[MATERIAL FOR THIS EXERCISE]
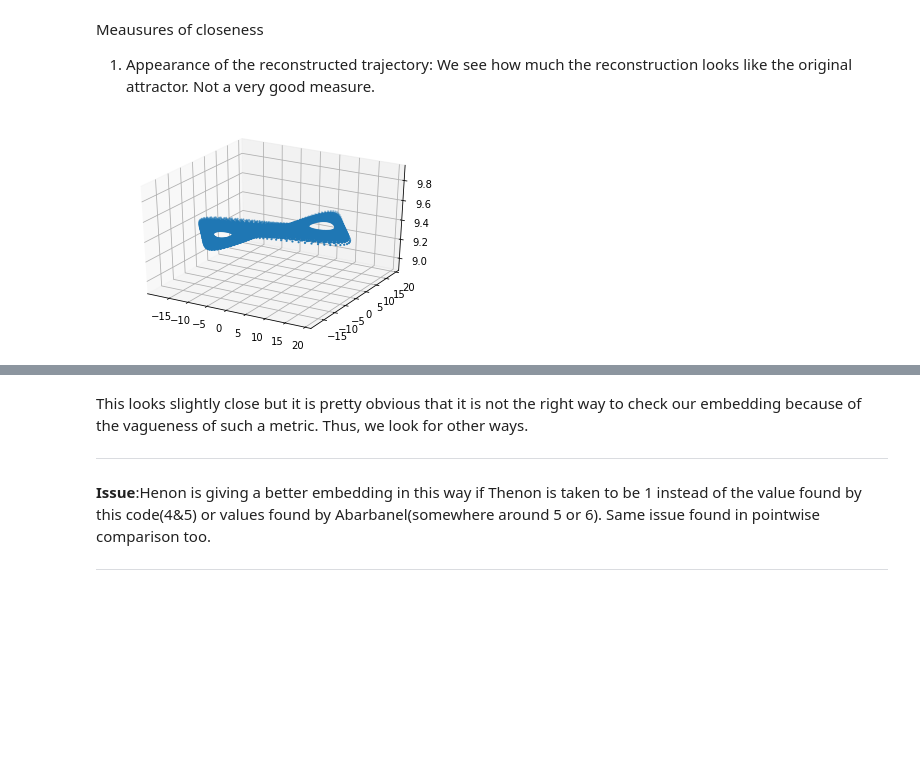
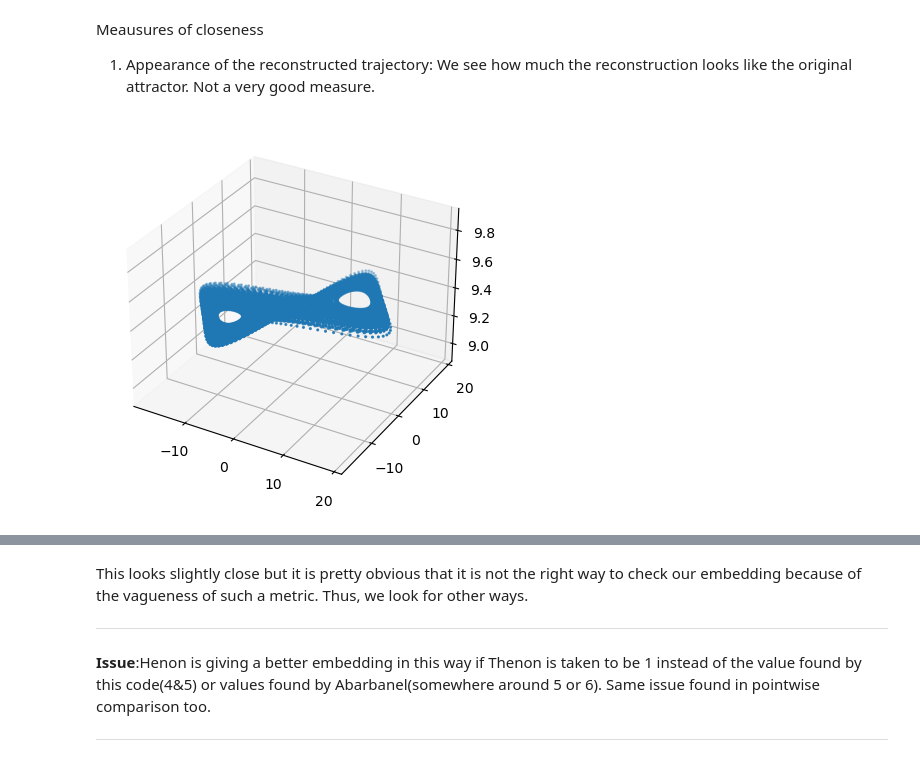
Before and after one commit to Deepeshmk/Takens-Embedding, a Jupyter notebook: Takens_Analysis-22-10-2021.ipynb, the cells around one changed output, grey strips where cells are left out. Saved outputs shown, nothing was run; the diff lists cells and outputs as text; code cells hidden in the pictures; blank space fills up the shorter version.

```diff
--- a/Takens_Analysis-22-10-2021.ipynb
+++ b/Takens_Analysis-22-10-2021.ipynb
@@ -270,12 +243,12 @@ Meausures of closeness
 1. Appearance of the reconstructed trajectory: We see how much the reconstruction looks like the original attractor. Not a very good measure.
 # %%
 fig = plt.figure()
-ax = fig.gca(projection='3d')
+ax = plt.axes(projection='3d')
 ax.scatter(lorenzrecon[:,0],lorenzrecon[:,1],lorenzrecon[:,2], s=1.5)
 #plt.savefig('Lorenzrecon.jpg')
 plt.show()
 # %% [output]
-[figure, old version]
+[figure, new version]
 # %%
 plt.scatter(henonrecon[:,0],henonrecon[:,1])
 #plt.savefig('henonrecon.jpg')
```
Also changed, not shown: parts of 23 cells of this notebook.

[PROBLEM TO SOLVE]
What is needed here is an exact copy of every record, with the pictures left out.

[RESPONSE BELOW]
Before and after one commit to Deepeshmk/Takens-Embedding, a Jupyter notebook: Takens_Analysis-22-10-2021.ipynb, the cells around one changed output, grey strips where cells are left out. Saved outputs shown, nothing was run; the diff lists cells and outputs as text; code cells hidden in the pictures; blank space fills up the shorter version.

```diff
--- a/Takens_Analysis-22-10-2021.ipynb
+++ b/Takens_Analysis-22-10-2021.ipynb
@@ -270,12 +243,12 @@ Meausures of closeness
 1. Appearance of the reconstructed trajectory: We see how much the reconstruction looks like the original attractor. Not a very good measure.
 # %%
 fig = plt.figure()
-ax = fig.gca(projection='3d')
+ax = plt.axes(projection='3d')
 ax.scatter(lorenzrecon[:,0],lorenzrecon[:,1],lorenzrecon[:,2], s=1.5)
 #plt.savefig('Lorenzrecon.jpg')
 plt.show()
 # %% [output]
-[figure, old version]
+[figure, new version]
 # %%
 plt.scatter(henonrecon[:,0],henonrecon[:,1])
 #plt.savefig('henonrecon.jpg')
```
Also changed, not shown: parts of 23 cells of this notebook.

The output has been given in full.